* _The problem_: Where does the word "items" show up in the records? Copy every line that holds it.

═════ Exercise data ═════

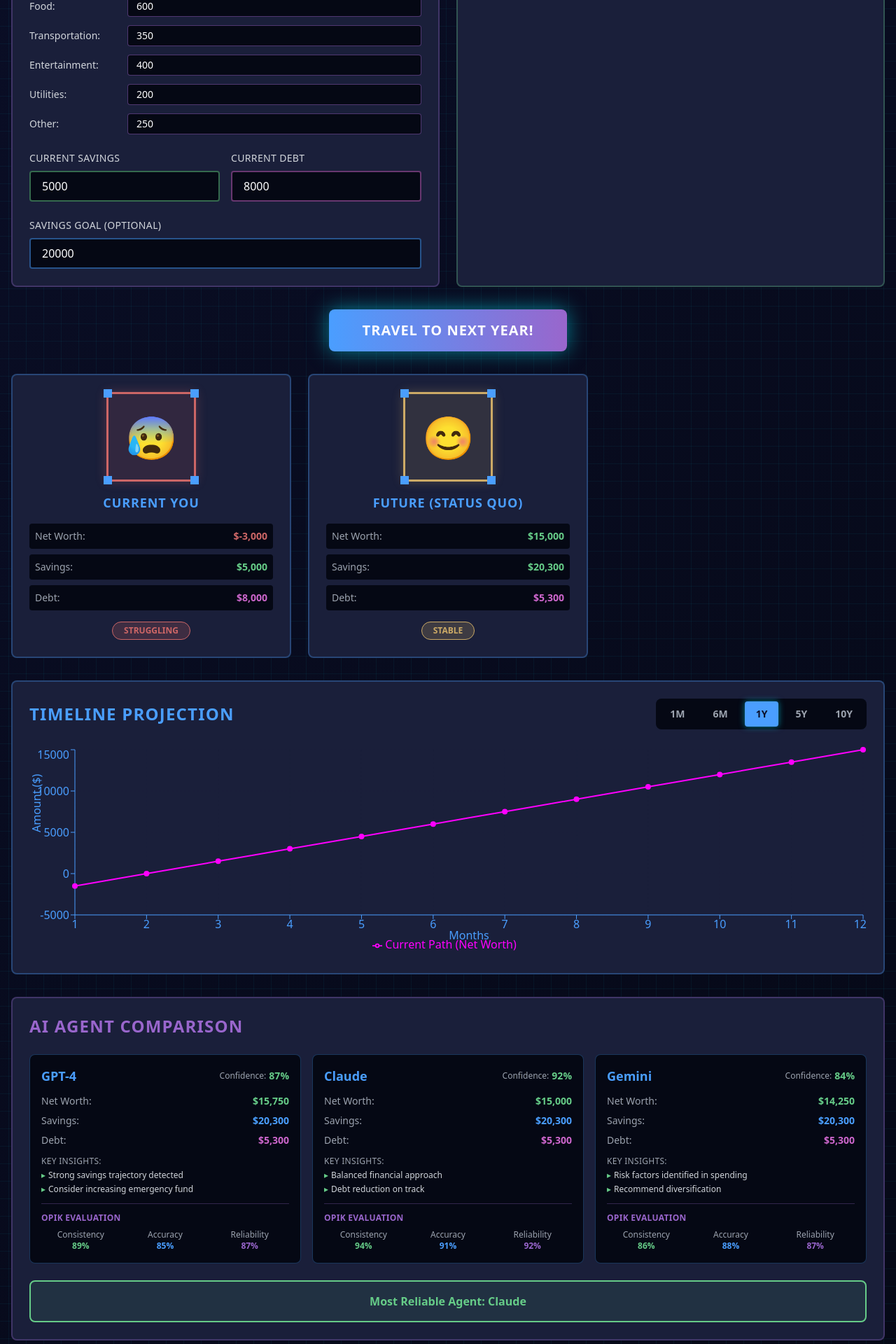
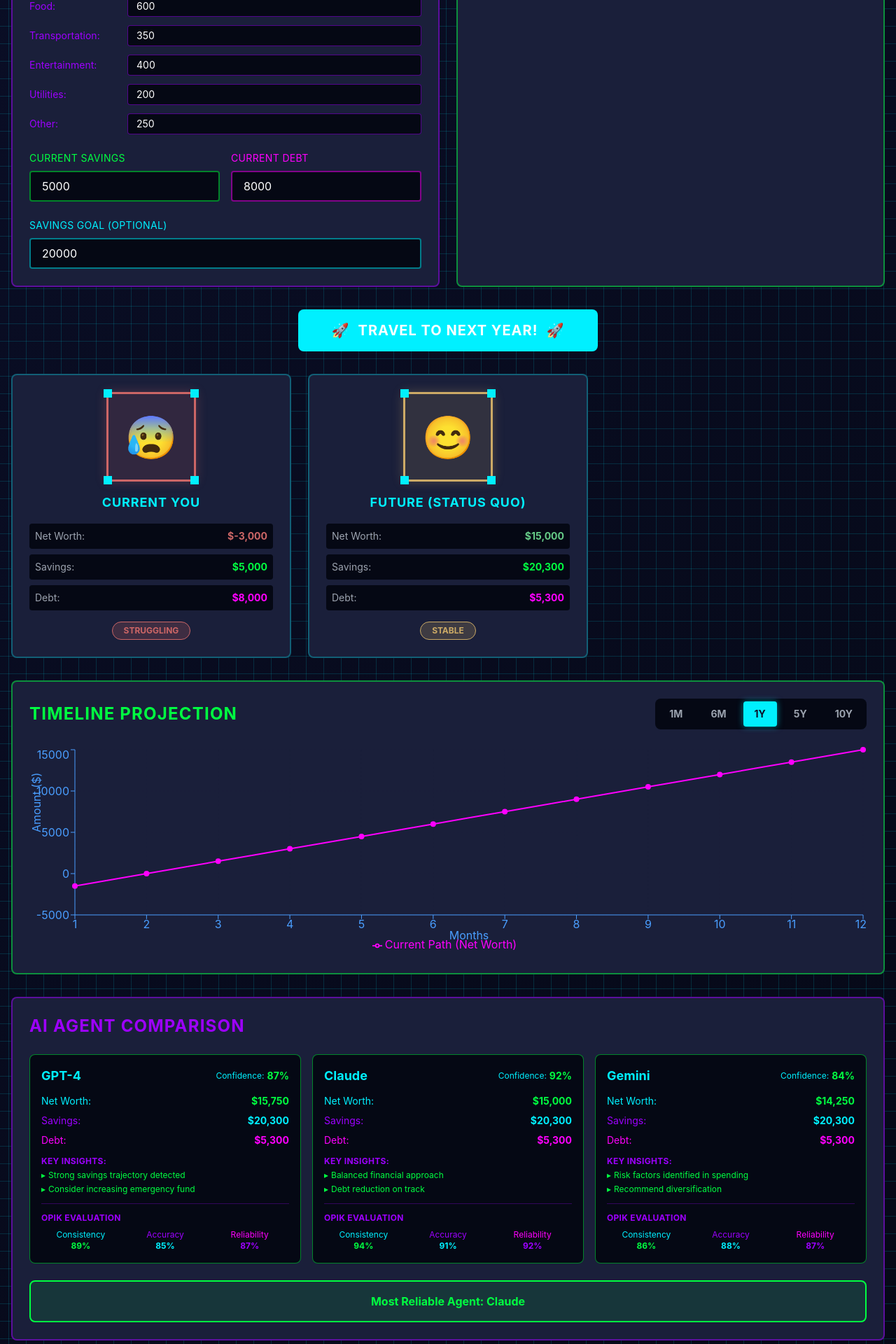
Before and after one commit to agduan/DivHacks-2025, a Next.js app: page / in a window 1280 px wide. Shown: the part 400-2320 px from the top of the page at 70% size. Built offline with nearby package versions, Linux system fonts and the light colour scheme.

Commit message:
changed ui

```diff
--- a/app/globals.css
+++ b/app/globals.css
@@ -11,29 +11,62 @@
 body {
   background: linear-gradient(135deg, #0a0e27 0%, #050814 100%);
   min-height: 100vh;
+  color: #E0E0E0;
+  font-family: 'Inter', system-ui, sans-serif;
 }
 
-/* Custom scrollbar */
+/* Sleek scrollbar */
 ::-webkit-scrollbar {
-  width: 10px;
+  width: 8px;
 }
 
 ::-webkit-scrollbar-track {
-  background: #0a0e27;
+  background: #1A1A1E;
 }
 
 ::-webkit-scrollbar-thumb {
-  background: #4a9eff;
-  border-radius: 5px;
+  background: #00f0ff;
+  border-radius: 4px;
+  box-shadow: 0 0 8px rgba(0, 240, 255, 0.8);
 }
 
 ::-webkit-scrollbar-thumb:hover {
-  background: #3a8eef;
+  background: #00ff41;
+  box-shadow: 0 0 12px rgba(0, 255, 65, 0.8);
 }
 
-/* Neon glow effect */
+/* Enhanced sci-fi glow effects */
 .neon-glow {
-  text-shadow: 0 0 5px currentColor, 0 0 10px currentColor, 0 0 15px currentColor;
+  text-shadow: 0 0 10px currentColor, 0 0 20px currentColor, 0 0 30px currentColor, 0 0 40px currentColor;
+}
+
+/* Minimal glow for most elements */
+.minimal-glow {
+  text-shadow: 0 0 4px currentColor, 0 0 8px currentColor;
+}
+
+.text-glow {
+  text-shadow: 0 0 4px rgba(255,255,255,0.3), 0 0 8px rgba(255,255,255,0.15);
+}
+
+.glow-blue {
+  box-shadow: 0 0 8px rgba(0, 240, 255, 0.3);
+}
+
+.glow-teal {
+  box-shadow: 0 0 8px rgba(0, 255, 65, 0.3);
+}
+
+.glow-purple {
+  box-shadow: 0 0 8px rgba(157, 0, 255, 0.3);
+}
+
+.glow-green {
+  box-shadow: 0 0 8px rgba(0, 255, 65, 0.3);
+}
+
+.glow-pink {
+  box-shadow: 0 0 8px rgba(255, 0, 255, 0.3);
 }
 
 /* Button hover effects */
@@ -52,10 +85,10 @@
   box-shadow: 0 0 10px currentColor;
 }
 
-/* Retro grid background */
+/* Retro grid background - much more visible */
 .retro-grid {
   background-image:
-    linear-gradient(0deg, transparent 24%, rgba(0, 240, 255, 0.05) 25%, rgba(0, 240, 255, 0.05) 26%, transparent 27%, transparent 74%, rgba(0, 240, 255, 0.05) 75%, rgba(0, 240, 255, 0.05) 76%, transparent 77%, transparent),
-    linear-gradient(90deg, transparent 24%, rgba(0, 240, 255, 0.05) 25%, rgba(0, 240, 255, 0.05) 26%, transparent 27%, transparent 74%, rgba(0, 240, 255, 0.05) 75%, rgba(0, 240, 255, 0.05) 76%, transparent 77%, transparent);
+    linear-gradient(0deg, transparent 24%, rgba(0, 240, 255, 0.15) 25%, rgba(0, 240, 255, 0.15) 26%, transparent 27%, transparent 74%, rgba(0, 240, 255, 0.15) 75%, rgba(0, 240, 255, 0.15) 76%, transparent 77%, transparent),
+    linear-gradient(90deg, transparent 24%, rgba(0, 240, 255, 0.15) 25%, rgba(0, 240, 255, 0.15) 26%, transparent 27%, transparent 74%, rgba(0, 240, 255, 0.15) 75%, rgba(0, 240, 255, 0.15) 76%, transparent 77%, transparent);
   background-size: 50px 50px;
 }
--- a/app/page.tsx
+++ b/app/page.tsx
@@ -114,7 +114,7 @@
   return (
     <main className="min-h-screen retro-grid">
       {/* Header */}
-      <header className="sticky top-0 z-50 border-b-2 border-neon-blue/30 bg-retro-darker/95 backdrop-blur-sm">
+      <header className="sticky top-0 z-50 border-b-2 border-neon-green/50 bg-retro-darker/95 backdrop-blur-sm">
         <div className="container mx-auto px-4 py-6">
           <div className="flex items-center justify-between">
             <div className="flex items-center gap-4">
@@ -122,13 +122,13 @@
                 <h1 className="text-3xl font-bold text-neon-blue uppercase tracking-wider neon-glow">
                   Financial Time Machine
                 </h1>
-                <p className="text-sm text-gray-400 mt-1">
+                <p className="text-sm text-neon-blue mt-1">
                   See your financial future before it happens
                 </p>
               </div>
             </div>
             <div className="text-right">
-              <p className="text-sm text-gray-400">Viewing</p>
+              <p className="text-sm text-neon-blue">Viewing</p>
               <p className="text-xl font-bold text-neon-green">{timelineMonths} Months</p>
             </div>
           </div>
@@ -150,12 +150,19 @@
           <button
             onClick={handleTimeTravel}
             disabled={loading}
-            className="bg-gradient-to-r from-neon-blue to-neon-purple text-white px-12 py-4 rounded-lg font-bold text-xl uppercase tracking-wider shadow-[0_0_30px_rgba(0,240,255,0.5)] hover:shadow-[0_0_50px_rgba(0,240,255,0.8)] transition-all disabled:opacity-50 disabled:cursor-not-allowed flex items-center gap-3"
+            className="bg-neon-blue text-white px-12 py-4 rounded-lg font-bold text-xl uppercase tracking-wider transition-all disabled:opacity-50 disabled:cursor-not-allowed flex items-center gap-3"
           >
             {loading ? (
-              <>Traveling...</>
+              <>
+                <span className="animate-spin">⏳</span>
+                Traveling...
+              </>
             ) : (
-              <>Travel to Next Year!</>
+              <>
+                <span>🚀</span>
+                Travel to Next Year!
+                <span>🚀</span>
+              </>
             )}
           </button>
         </div>
@@ -191,7 +198,7 @@
 
         {/* Insights */}
         {insights.length > 0 && (
-          <div className="bg-retro-gray p-6 rounded-lg border-2 border-neon-green/30">
+          <div className="bg-retro-gray p-6 rounded-lg border-2 border-neon-green/50">
             <h2 className="text-2xl font-bold text-neon-green uppercase tracking-wider mb-4">
               Key Insights
             </h2>
@@ -221,7 +228,7 @@
       </div>
 
       {/* Footer */}
-      <footer className="border-t-2 border-neon-blue/30 bg-retro-darker/80 backdrop-blur-sm mt-12">
+      <footer className="border-t-2 border-neon-purple/50 bg-retro-darker/80 backdrop-blur-sm mt-12">
         <div className="container mx-auto px-4 py-6 text-center text-gray-400 text-sm">
           <p>Built with love for DivHacks 2025</p>
           <p className="mt-2">
--- a/components/AIAgentComparison.tsx
+++ b/components/AIAgentComparison.tsx
@@ -9,7 +9,7 @@
 
 export default function AIAgentComparison({ agents, evaluations }: AIAgentComparisonProps) {
   return (
-    <div className="bg-retro-gray p-6 rounded-lg border-2 border-neon-purple/30">
+    <div className="bg-retro-gray p-6 rounded-lg border-2 border-neon-purple/50">
       <h2 className="text-2xl font-bold text-neon-purple uppercase tracking-wider mb-6">
         AI Agent Comparison
       </h2>
@@ -22,13 +22,13 @@
           return (
             <div
               key={agent.agentName}
-              className="bg-retro-darker p-4 rounded-lg border border-neon-blue/30 space-y-3"
+              className="bg-retro-darker p-4 rounded-lg border border-neon-green/50 space-y-3"
             >
               {/* Agent Header */}
               <div className="flex items-center justify-between">
                 <h3 className="text-lg font-bold text-neon-blue">{agent.agentName}</h3>
                 <div className="flex items-center gap-1">
-                  <span className="text-xs text-gray-400">Confidence:</span>
+                  <span className="text-xs text-neon-blue">Confidence:</span>
                   <span className="text-sm font-bold text-neon-green">
                     {(agent.confidence * 100).toFixed(0)}%
                   </span>
@@ -38,19 +38,19 @@
               {/* Predictions */}
               <div className="space-y-2 text-sm">
                 <div className="flex justify-between">
-                  <span className="text-gray-400">Net Worth:</span>
+                  <span className="text-neon-blue">Net Worth:</span>
                   <span className="text-neon-green font-bold">
                     ${finalPrediction.netWorth.toLocaleString()}
                   </span>
                 </div>
                 <div className="flex justify-between">
-                  <span className="text-gray-400">Savings:</span>
+                  <span className="text-neon-purple">Savings:</span>
                   <span className="text-neon-blue font-bold">
                     ${finalPrediction.savings.toLocaleString()}
                   </span>
                 </div>
                 <div className="flex justify-between">
-                  <span className="text-gray-400">Debt:</span>
+                  <span className="text-neon-pink">Debt:</span>
                   <span className="text-neon-pink font-bold">
                     ${finalPrediction.debt.toLocaleString()}
                   </span>
@@ -59,8 +59,8 @@
 
               {/* Insights */}
               <div className="space-y-1">
-                <p className="text-xs text-gray-400 uppercase tracking-wide">Key Insights:</p>
-                <ul className="text-xs text-gray-300 space-y-1">
+                <p className="text-xs text-neon-purple uppercase tracking-wide font-bold">Key Insights:</p>
+                <ul className="text-xs text-neon-green space-y-1">
                   {agent.insights.slice(0, 2).map((insight, i) => (
                     <li key={i} className="flex items-start gap-1">
                       <span className="text-neon-green">▸</span>
@@ -78,19 +78,19 @@
                   </p>
                   <div className="grid grid-cols-3 gap-2 text-xs">
                     <div className="text-center">
-                      <div className="text-gray-400">Consistency</div>
+                      <div className="text-neon-blue">Consistency</div>
                       <div className="text-neon-green font-bold">
                         {(evaluation.consistency * 100).toFixed(0)}%
                       </div>
                     </div>
                     <div className="text-center">
-                      <div className="text-gray-400">Accuracy</div>
+                      <div className="text-neon-purple">Accuracy</div>
                       <div className="text-neon-blue font-bold">
                         {(evaluation.accuracy * 100).toFixed(0)}%
                       </div>
                     </div>
                     <div className="text-center">
-                      <div className="text-gray-400">Reliability</div>
+                      <div className="text-neon-pink">Reliability</div>
                       <div className="text-neon-purple font-bold">
                         {(evaluation.reliability * 100).toFixed(0)}%
                       </div>
--- a/components/FinancialInputForm.tsx
+++ b/components/FinancialInputForm.tsx
@@ -27,14 +27,14 @@
   };
 
   return (
-    <div className="bg-retro-gray p-6 rounded-lg border-2 border-neon-purple/30 space-y-6">
+    <div className="bg-retro-gray p-6 rounded-lg border-2 border-neon-purple/50 space-y-6">
       <h2 className="text-2xl font-bold text-neon-purple uppercase tracking-wider">
         Financial Input
       </h2>
 
       {/* Income */}
       <div className="space-y-2">
-        <label className="block text-sm text-gray-300 uppercase tracking-wide">
+        <label className="block text-sm text-neon-blue uppercase tracking-wide">
           Monthly Income
         </label>
         <input
@@ -53,7 +53,7 @@
 
         {Object.entries(data.monthlyExpenses).map(([category, amount]) => (
           <div key={category} className="flex items-center gap-3">
-            <label className="w-32 text-sm text-gray-300 capitalize">
+            <label className="w-32 text-sm text-neon-purple capitalize">
               {category}:
             </label>
             <input
@@ -74,7 +74,7 @@
       {/* Current Status */}
       <div className="grid grid-cols-2 gap-4">
         <div className="space-y-2">
-          <label className="block text-sm text-gray-300 uppercase tracking-wide">
+          <label className="block text-sm text-neon-green uppercase tracking-wide">
             Current Savings
           </label>
           <input
@@ -86,7 +86,7 @@
         </div>
 
         <div className="space-y-2">
-          <label className="block text-sm text-gray-300 uppercase tracking-wide">
+          <label className="block text-sm text-neon-pink uppercase tracking-wide">
             Current Debt
           </label>
           <input
@@ -100,7 +100,7 @@
 
       {/* Savings Goal */}
       <div className="space-y-2">
-        <label className="block text-sm text-gray-300 uppercase tracking-wide">
+        <label className="block text-sm text-neon-blue uppercase tracking-wide">
           Savings Goal (Optional)
         </label>
         <input
--- a/components/ScenarioAdjuster.tsx
+++ b/components/ScenarioAdjuster.tsx
@@ -33,7 +33,7 @@
   };
 
   return (
-    <div className="bg-retro-gray p-6 rounded-lg border-2 border-neon-green/30 space-y-4">
+    <div className="bg-retro-gray p-6 rounded-lg border-2 border-neon-green/50 space-y-4">
       <div className="flex items-center justify-between">
         <h2 className="text-2xl font-bold text-neon-green uppercase tracking-wider">
           What-If Scenarios
--- a/components/TimelineChart.tsx
+++ b/components/TimelineChart.tsx
@@ -42,9 +42,9 @@
   }));
 
   return (
-    <div className="bg-retro-gray p-6 rounded-lg border-2 border-neon-blue/30">
+    <div className="bg-retro-gray p-6 rounded-lg border-2 border-neon-green/50">
       <div className="flex items-center justify-between mb-6">
-         <h2 className="text-2xl font-bold text-neon-blue uppercase tracking-wider">
+         <h2 className="text-2xl font-bold text-neon-green uppercase tracking-wider">
            Timeline Projection
          </h2>
 
--- a/tailwind.config.ts
+++ b/tailwind.config.ts
@@ -10,10 +10,11 @@
     extend: {
       colors: {
         neon: {
-          blue: '#4a9eff',
-          pink: '#cc66cc',
-          green: '#66cc88',
-          purple: '#9966cc',
+          // Original vibrant sci-fi colors with slight dimming
+          blue: '#00f0ff',
+          pink: '#ff00ff',
+          green: '#00ff41',
+          purple: '#9d00ff',
         },
         retro: {
           dark: '#0a0e27',
```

═════

* _Response for this exercise_:
           <div className="flex items-center justify-between">
             <div className="flex items-center gap-4">
-            className="bg-gradient-to-r from-neon-blue to-neon-purple text-white px-12 py-4 rounded-lg font-bold text-xl uppercase tracking-wider shadow-[0_0_30px_rgba(0,240,255,0.5)] hover:shadow-[0_0_50px_rgba(0,240,255,0.8)] transition-all disabled:opacity-50 disabled:cursor-not-allowed flex items-center gap-3"
+            className="bg-neon-blue text-white px-12 py-4 rounded-lg font-bold text-xl uppercase tracking-wider transition-all disabled:opacity-50 disabled:cursor-not-allowed flex items-center gap-3"
               <div className="flex items-center justify-between">
                 <div className="flex items-center gap-1">
                     <li key={i} className="flex items-start gap-1">
           <div key={category} className="flex items-center gap-3">
       <div className="flex items-center justify-between">
       <div className="flex items-center justify-between mb-6">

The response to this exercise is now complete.